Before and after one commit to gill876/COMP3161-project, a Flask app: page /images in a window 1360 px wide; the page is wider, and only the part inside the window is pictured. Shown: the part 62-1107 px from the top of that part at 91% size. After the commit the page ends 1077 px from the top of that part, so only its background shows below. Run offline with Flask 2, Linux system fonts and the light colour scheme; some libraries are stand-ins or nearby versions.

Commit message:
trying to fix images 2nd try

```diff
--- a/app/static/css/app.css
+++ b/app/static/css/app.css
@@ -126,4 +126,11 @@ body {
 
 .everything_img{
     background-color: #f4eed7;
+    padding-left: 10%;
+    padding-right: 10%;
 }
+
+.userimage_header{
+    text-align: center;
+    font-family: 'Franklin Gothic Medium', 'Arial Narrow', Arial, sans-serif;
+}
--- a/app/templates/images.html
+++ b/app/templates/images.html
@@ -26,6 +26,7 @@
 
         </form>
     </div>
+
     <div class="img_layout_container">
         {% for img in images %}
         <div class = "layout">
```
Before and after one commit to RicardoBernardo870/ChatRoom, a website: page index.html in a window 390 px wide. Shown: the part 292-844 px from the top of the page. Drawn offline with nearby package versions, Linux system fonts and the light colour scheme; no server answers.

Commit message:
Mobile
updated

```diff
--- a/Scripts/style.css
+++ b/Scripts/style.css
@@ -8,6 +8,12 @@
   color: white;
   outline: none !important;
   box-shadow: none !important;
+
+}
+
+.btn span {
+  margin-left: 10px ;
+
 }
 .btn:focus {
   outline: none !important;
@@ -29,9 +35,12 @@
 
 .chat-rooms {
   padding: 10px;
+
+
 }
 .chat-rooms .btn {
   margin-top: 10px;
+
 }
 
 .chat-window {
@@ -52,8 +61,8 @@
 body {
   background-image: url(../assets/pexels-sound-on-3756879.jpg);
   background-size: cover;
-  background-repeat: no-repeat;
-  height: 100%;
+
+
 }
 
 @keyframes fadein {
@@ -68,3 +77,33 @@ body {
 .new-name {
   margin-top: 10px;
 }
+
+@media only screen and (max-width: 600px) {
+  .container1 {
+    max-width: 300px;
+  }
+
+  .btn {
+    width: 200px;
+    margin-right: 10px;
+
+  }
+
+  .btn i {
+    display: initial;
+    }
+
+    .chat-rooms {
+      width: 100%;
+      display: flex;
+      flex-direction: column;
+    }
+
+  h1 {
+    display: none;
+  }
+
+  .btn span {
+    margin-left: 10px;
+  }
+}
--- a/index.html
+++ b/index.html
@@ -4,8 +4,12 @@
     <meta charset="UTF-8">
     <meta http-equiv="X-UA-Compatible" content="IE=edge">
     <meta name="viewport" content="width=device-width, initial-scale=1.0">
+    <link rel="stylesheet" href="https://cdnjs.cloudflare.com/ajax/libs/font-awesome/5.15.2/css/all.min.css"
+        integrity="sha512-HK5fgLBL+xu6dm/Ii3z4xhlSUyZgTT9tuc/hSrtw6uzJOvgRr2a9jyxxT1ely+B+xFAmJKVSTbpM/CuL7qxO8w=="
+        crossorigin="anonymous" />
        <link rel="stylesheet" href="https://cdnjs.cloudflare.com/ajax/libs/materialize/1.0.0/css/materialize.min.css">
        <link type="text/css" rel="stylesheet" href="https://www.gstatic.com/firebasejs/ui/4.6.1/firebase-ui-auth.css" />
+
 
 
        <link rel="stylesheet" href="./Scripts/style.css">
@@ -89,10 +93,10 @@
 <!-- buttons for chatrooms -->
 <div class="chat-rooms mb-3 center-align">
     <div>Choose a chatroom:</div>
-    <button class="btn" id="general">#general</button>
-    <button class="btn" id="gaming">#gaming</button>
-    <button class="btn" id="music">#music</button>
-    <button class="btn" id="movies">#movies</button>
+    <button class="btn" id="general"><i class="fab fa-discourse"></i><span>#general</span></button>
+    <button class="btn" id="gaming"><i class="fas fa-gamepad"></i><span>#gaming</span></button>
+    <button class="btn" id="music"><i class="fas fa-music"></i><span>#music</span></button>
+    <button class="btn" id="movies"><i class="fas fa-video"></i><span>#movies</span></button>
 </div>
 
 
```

# # # #

REQUIREMENT: Each record above must be restated in full, word for word.

WORKED SOLUTION:
Before and after one commit to gill876/COMP3161-project, a Flask app: page /images in a window 1360 px wide; the page is wider, and only the part inside the window is pictured. Shown: the part 62-1107 px from the top of that part at 91% size. After the commit the page ends 1077 px from the top of that part, so only its background shows below. Run offline with Flask 2, Linux system fonts and the light colour scheme; some libraries are stand-ins or nearby versions.

Commit message:
trying to fix images 2nd try

```diff
--- a/app/static/css/app.css
+++ b/app/static/css/app.css
@@ -126,4 +126,11 @@ body {
 
 .everything_img{
     background-color: #f4eed7;
+    padding-left: 10%;
+    padding-right: 10%;
 }
+
+.userimage_header{
+    text-align: center;
+    font-family: 'Franklin Gothic Medium', 'Arial Narrow', Arial, sans-serif;
+}
--- a/app/templates/images.html
+++ b/app/templates/images.html
@@ -26,6 +26,7 @@
 
         </form>
     </div>
+
     <div class="img_layout_container">
         {% for img in images %}
         <div class = "layout">
```
Before and after one commit to RicardoBernardo870/ChatRoom, a website: page index.html in a window 390 px wide. Shown: the part 292-844 px from the top of the page. Drawn offline with nearby package versions, Linux system fonts and the light colour scheme; no server answers.

Commit message:
Mobile
updated

```diff
--- a/Scripts/style.css
+++ b/Scripts/style.css
@@ -8,6 +8,12 @@
   color: white;
   outline: none !important;
   box-shadow: none !important;
+
+}
+
+.btn span {
+  margin-left: 10px ;
+
 }
 .btn:focus {
   outline: none !important;
@@ -29,9 +35,12 @@
 
 .chat-rooms {
   padding: 10px;
+
+
 }
 .chat-rooms .btn {
   margin-top: 10px;
+
 }
 
 .chat-window {
@@ -52,8 +61,8 @@
 body {
   background-image: url(../assets/pexels-sound-on-3756879.jpg);
   background-size: cover;
-  background-repeat: no-repeat;
-  height: 100%;
+
+
 }
 
 @keyframes fadein {
@@ -68,3 +77,33 @@ body {
 .new-name {
   margin-top: 10px;
 }
+
+@media only screen and (max-width: 600px) {
+  .container1 {
+    max-width: 300px;
+  }
+
+  .btn {
+    width: 200px;
+    margin-right: 10px;
+
+  }
+
+  .btn i {
+    display: initial;
+    }
+
+    .chat-rooms {
+      width: 100%;
+      display: flex;
+      flex-direction: column;
+    }
+
+  h1 {
+    display: none;
+  }
+
+  .btn span {
+    margin-left: 10px;
+  }
+}
--- a/index.html
+++ b/index.html
@@ -4,8 +4,12 @@
     <meta charset="UTF-8">
     <meta http-equiv="X-UA-Compatible" content="IE=edge">
     <meta name="viewport" content="width=device-width, initial-scale=1.0">
+    <link rel="stylesheet" href="https://cdnjs.cloudflare.com/ajax/libs/font-awesome/5.15.2/css/all.min.css"
+        integrity="sha512-HK5fgLBL+xu6dm/Ii3z4xhlSUyZgTT9tuc/hSrtw6uzJOvgRr2a9jyxxT1ely+B+xFAmJKVSTbpM/CuL7qxO8w=="
+        crossorigin="anonymous" />
        <link rel="stylesheet" href="https://cdnjs.cloudflare.com/ajax/libs/materialize/1.0.0/css/materialize.min.css">
        <link type="text/css" rel="stylesheet" href="https://www.gstatic.com/firebasejs/ui/4.6.1/firebase-ui-auth.css" />
+
 
 
        <link rel="stylesheet" href="./Scripts/style.css">
@@ -89,10 +93,10 @@
 <!-- buttons for chatrooms -->
 <div class="chat-rooms mb-3 center-align">
     <div>Choose a chatroom:</div>
-    <button class="btn" id="general">#general</button>
-    <button class="btn" id="gaming">#gaming</button>
-    <button class="btn" id="music">#music</button>
-    <button class="btn" id="movies">#movies</button>
+    <button class="btn" id="general"><i class="fab fa-discourse"></i><span>#general</span></button>
+    <button class="btn" id="gaming"><i class="fas fa-gamepad"></i><span>#gaming</span></button>
+    <button class="btn" id="music"><i class="fas fa-music"></i><span>#music</span></button>
+    <button class="btn" id="movies"><i class="fas fa-video"></i><span>#movies</span></button>
 </div>
 
 
```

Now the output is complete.